I had to reposition the stationary pawl on one lubricator because they're not designed to operate with the crank arm horizontal. I also bent the spring ends so it would sit along the crank arm and not clash with the link to the valve rod. The mounting points for the vertical link were designed so the vertical movement in the valve rod would result in 1.5 times the required movement to advance one click on the ratchet wheel. The vertical link can be adjusted so the travel starts 1/4 of a click early and finished 1/4 of a click late so ensure the lubricator reliably advances one click each time.

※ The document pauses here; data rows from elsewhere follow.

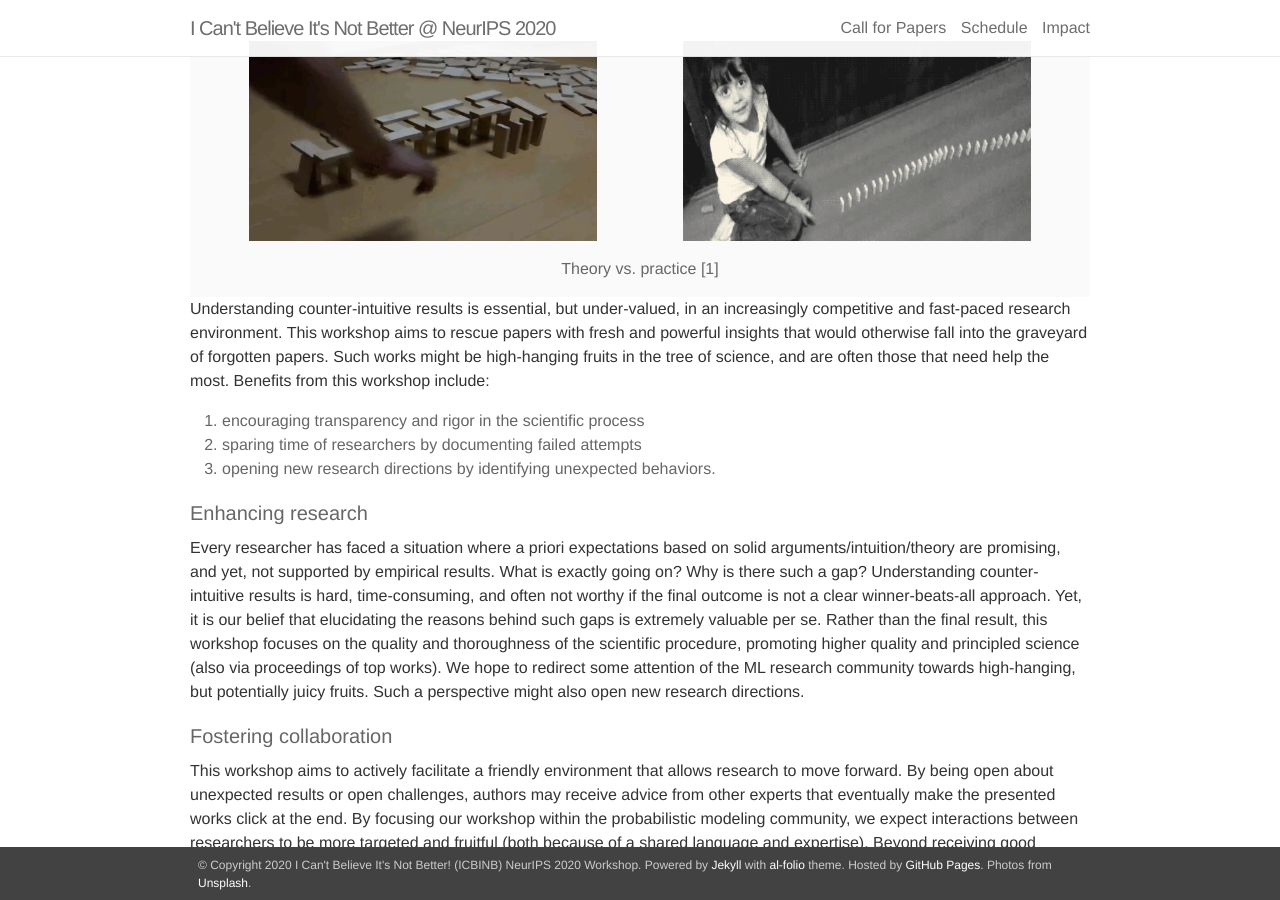
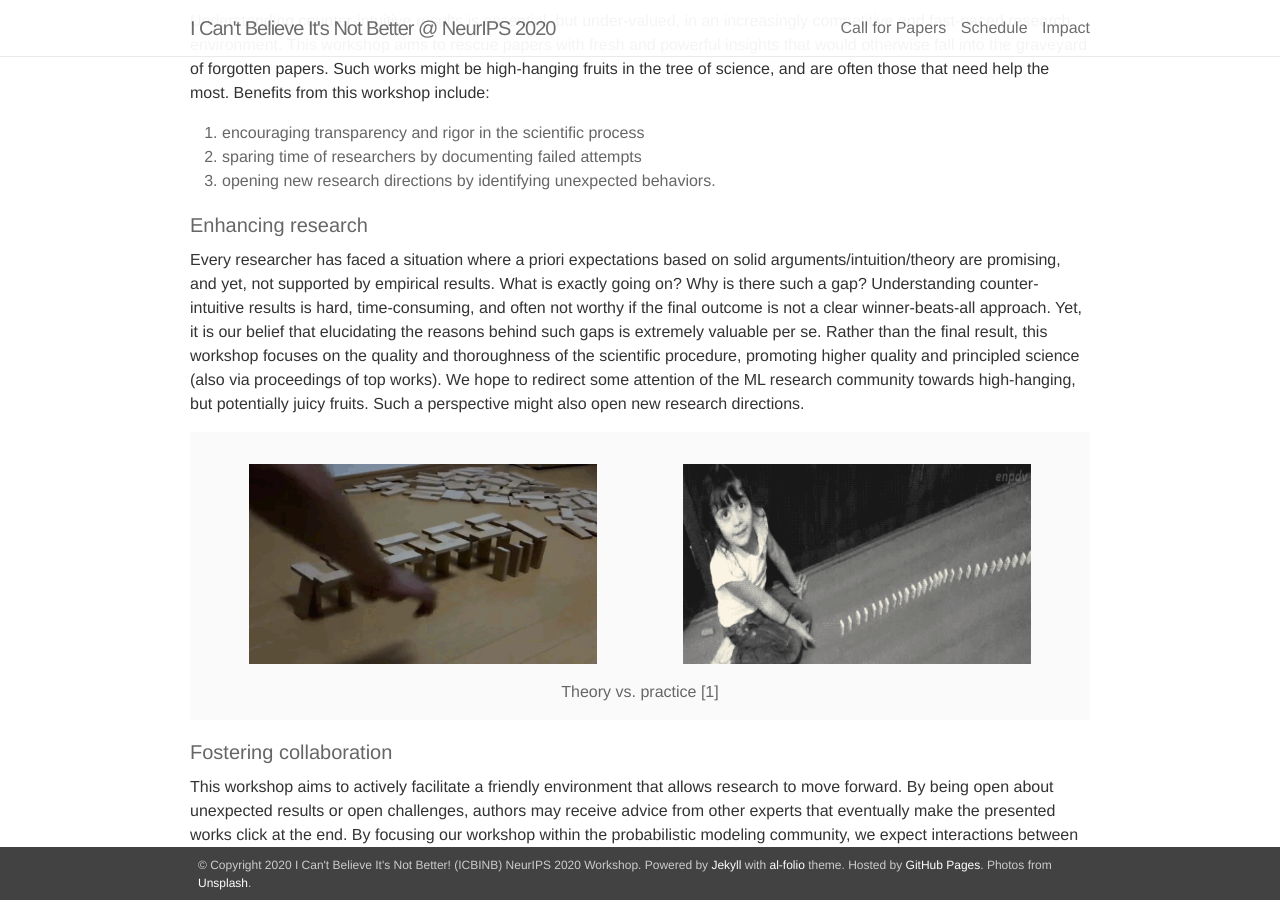
Before and after one commit to ml-retrospectives/icml2020, a Jekyll site: the page built from _pages/03_vision.md, in a window 1280 px wide and 900 px high, scrolled down 415 px. Built offline with Jekyll 4.4.1, drawn with Linux system fonts in a browser that asks for light colours; nearby versions of some CDN libraries; part of the change alters nothing that is shown.

Commit message:
small change

```diff
--- a/_pages/03_vision.md
+++ b/_pages/03_vision.md
@@ -4,6 +4,16 @@ permalink: /impact/
 title: Impact
 description: ICBINB@NeurIPS 2020
 ---
+
+Understanding counter-intuitive results is essential, but under-valued, in an increasingly competitive and fast-paced research environment. This workshop aims to rescue papers with fresh and powerful insights that would otherwise fall into the graveyard of forgotten papers. Such works might be high-hanging fruits in the tree of science, and are often those that need help the most. Benefits from this workshop include:
+1. encouraging transparency and rigor in the scientific process
+2. sparing time of researchers by documenting failed attempts
+3. opening new research directions by identifying unexpected behaviors.
+
+
+#### Enhancing research
+
+Every researcher has faced a situation where a priori  expectations based on solid arguments/intuition/theory are promising, and yet, not supported by empirical results. What is exactly going on? Why is there such a gap? Understanding counter-intuitive results is hard, time-consuming, and often not worthy if the final outcome is not a clear winner-beats-all approach. Yet, it is our belief that elucidating the reasons behind such gaps is extremely valuable per se. Rather than the final result, this workshop focuses on the quality and thoroughness of the scientific procedure, promoting higher quality and principled science (also via proceedings of top works). We hope to redirect some attention of the ML research community towards high-hanging, but potentially juicy fruits. Such a perspective might also open new research directions.
 
 <div class="custom-images">
 <img src="../assets/img/image1.gif" height="200" ><img src="../assets/img/image2.gif" height="200" >
@@ -16,17 +26,6 @@ description: ICBINB@NeurIPS 2020
 <figure> <img src="../assets/img/image1.gif" height="200" /> <figcaption>Theory</figcaption> </figure>
 <figure> <img src="../assets/img/image2.gif" height="200" /> <figcaption>Practice</figcaption> </figure></div>
 -->
-
-Understanding counter-intuitive results is essential, but under-valued, in an increasingly competitive and fast-paced research environment. This workshop aims to rescue papers with fresh and powerful insights that would otherwise fall into the graveyard of forgotten papers. Such works might be high-hanging fruits in the tree of science, and are often those that need help the most. Benefits from this workshop include:
-1. encouraging transparency and rigor in the scientific process
-2. sparing time of researchers by documenting failed attempts
-3. opening new research directions by identifying unexpected behaviors.
-
-
-#### Enhancing research
-
-Every researcher has faced a situation where a priori  expectations based on solid arguments/intuition/theory are promising, and yet, not supported by empirical results. What is exactly going on? Why is there such a gap? Understanding counter-intuitive results is hard, time-consuming, and often not worthy if the final outcome is not a clear winner-beats-all approach. Yet, it is our belief that elucidating the reasons behind such gaps is extremely valuable per se. Rather than the final result, this workshop focuses on the quality and thoroughness of the scientific procedure, promoting higher quality and principled science (also via proceedings of top works). We hope to redirect some attention of the ML research community towards high-hanging, but potentially juicy fruits. Such a perspective might also open new research directions.
-
 #### Fostering collaboration
 
 This workshop aims to actively facilitate a friendly environment that allows research to move forward.  By being open about unexpected results or open challenges, authors may receive advice from other experts that eventually make the presented works click at the end. By focusing our workshop within the probabilistic modeling community, we expect interactions between researchers to be more targeted and fruitful (both because of a shared language and expertise). Beyond receiving good advice, some authors may spark ongoing collaboration with experts who can substantially assist in moving the research past current challenges.
```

The whistle used to be mounted on the back buffer beam and the steam pipe wrapped around the outside of the footplate which was less than ideal. Also, why would anybody have a whistle that directs the noise towards the driver ? Luckily the whistle just fits on the cab front above the saddle tank. I made some mounting brackets and fitted the whistle to the front of the cab and remade the steam pipe to suit.
The whistle works better now because any condensation dribbles out rather than staying in the cylinder. And it's a great decoration for the loco.
The water gauges use 5.5mm (7/32") glass tube with white and blue stripes to assist in checking the water level. These glasses weren't positioned correctly (blue line off to one side rather than being at the back) so I decided to loosen the gland nuts and twist the glasses to the optimum position. Of course one glass then leaked and I skillfully managed to break it when trying to fix the leak.
Unfortunately this 5.5mm glass seems to be a thing of the past and unobtainable now. I had a length of 5mm glass and I managed to cut a 50mm length as the replacement glass. However the holes in the gland nuts are too big for this smaller glass so I made replacement nuts and also the sleeve that sets the lower visible water level so it is 10% above the firebox crown. The new glass doesn't have the stripe at the back but it will suffice until I get some 5mm lined glass.
The optimum O-rings to seal here are P5 (metric) or 008 (imperial). I used slices of soft plastic tube supplied by Kelly when I bought the glass tube years ago. The suggested seals now are 5mm x 1mm Viton rings.
This picture clearly shows the Bagnall boiler. The large barrel at the back contains the circular firebox which extends up towards the top of the main barrel.
The main barrel is full of flue tubes and the top quarter can be steam space. But if the boiler is full the only steam space is the top of the firebox barrel. The inner firefox is circular with the grate about one third from the bottom with the ashpan underneath. There is a vertical plate at the front of the grate to stop the fire from falling forward and into the flue tubes. One issue with this type of boiler is that if ash or coals get over the plate they can't escape and will block the flue tubes.
There is no lagging or cladding on this boiler - an unusual omission. Lagging the main barrel should be doable but covering the firebox area will take much more work.
Last modified 2021-06-09